A truggy is an off-road vehicle that is a combination of a truck and a buggy. Based on a truck frame, a truggy is typically a four-wheel drive vehicle used for competition in desert racing and off-road racing, both outdoors as well as inside stadiums and arenas around the world. Often fitted with powerful V-8 racing engines, a truggy is a purpose-built racing vehicle consisting of a roll cage and tube chassis complete with a fiberglass or carbon fiber body resembling a factory-built, street-driven truck. The sport of rock crawling has led to the inclusion of both front and rear steering in some types of truggy, as well as dual transfer cases to allow for extremely reduced gear ratios for turning over-sized tires.
The common buggy gets its name from the Volkswagen Beetle or Bug that donates its chassis to the buggy build. A truggy requires the extra durability and strength that a truck chassis offers, along with the capability of carrying the powerful engine and transmission/transfer case that makes four-wheel drive operations possible. Most vehicles of this nature are not street legal and are only used for competition and recreation. Races such as the infamous Baja 500 and 1,000 rely on a field of truggy-type vehicles to draw the fans to the event.

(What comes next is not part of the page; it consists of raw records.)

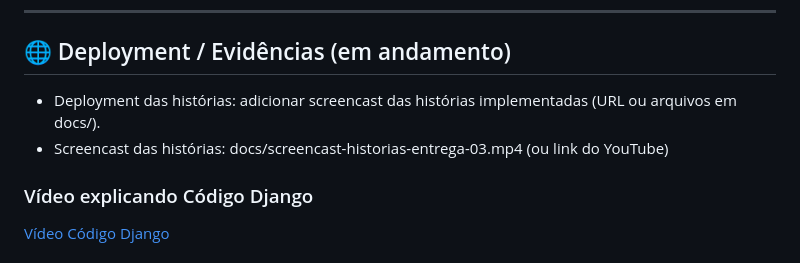
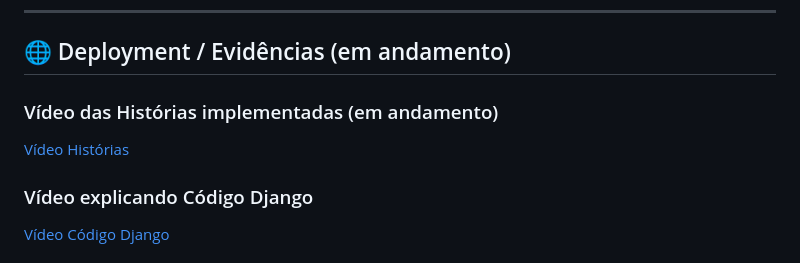
Before and after one commit to BelmontBeta/projeto-impacta, a Markdown page: README.md, the part around the change. Rendered like a GitHub page.

Commit message:
Revise deployment section and add video links
Updated section on deployment and added video links.

```diff
--- a/README.md
+++ b/README.md
@@ -528,8 +528,9 @@ As histórias completas, com cenários BDD e critérios de aceitação, além da
 
 ## 🌐 Deployment / Evidências (em andamento)
 
-- Deployment das histórias: adicionar screencast das histórias implementadas (URL ou arquivos em docs/).
-- Screencast das histórias: docs/screencast-historias-entrega-03.mp4 (ou link do YouTube)
+### Vídeo das Histórias implementadas (em andamento)
+
+[Vídeo Histórias]()
 
 ### Vídeo explicando Código Django
 
```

Advances in the suspension system of these trucks have come a long way from the nearly stock systems found on the earliest race trucks. It is not uncommon to see a modern truggy with suspension travel allowances 10 times that of a street-driven vehicle. Much of the abuse put on a driver and his vehicle has disappeared due to the complicated valving in the shock absorbers of these vehicles. Now, a truck can be launched into the air after encountering a big jump and land as softly as a wet sponge on the other side. The shock absorbers actually allow the truck to land with no bounce or jolt, saving not only the driver from the impact but also saving the truggy from any damage stemming from the harsh impact.
While most people think of a truggy as being a four-wheel drive vehicle, there are also two-wheel drive versions. The typical two-wheel drive truck is not as fast as the four-wheel drive type, however, many of the drivers feel that the two-wheel drive trucks are a bit more difficult to drive and are, therefore, more fun. Many drivers choose to run vehicles in both classes.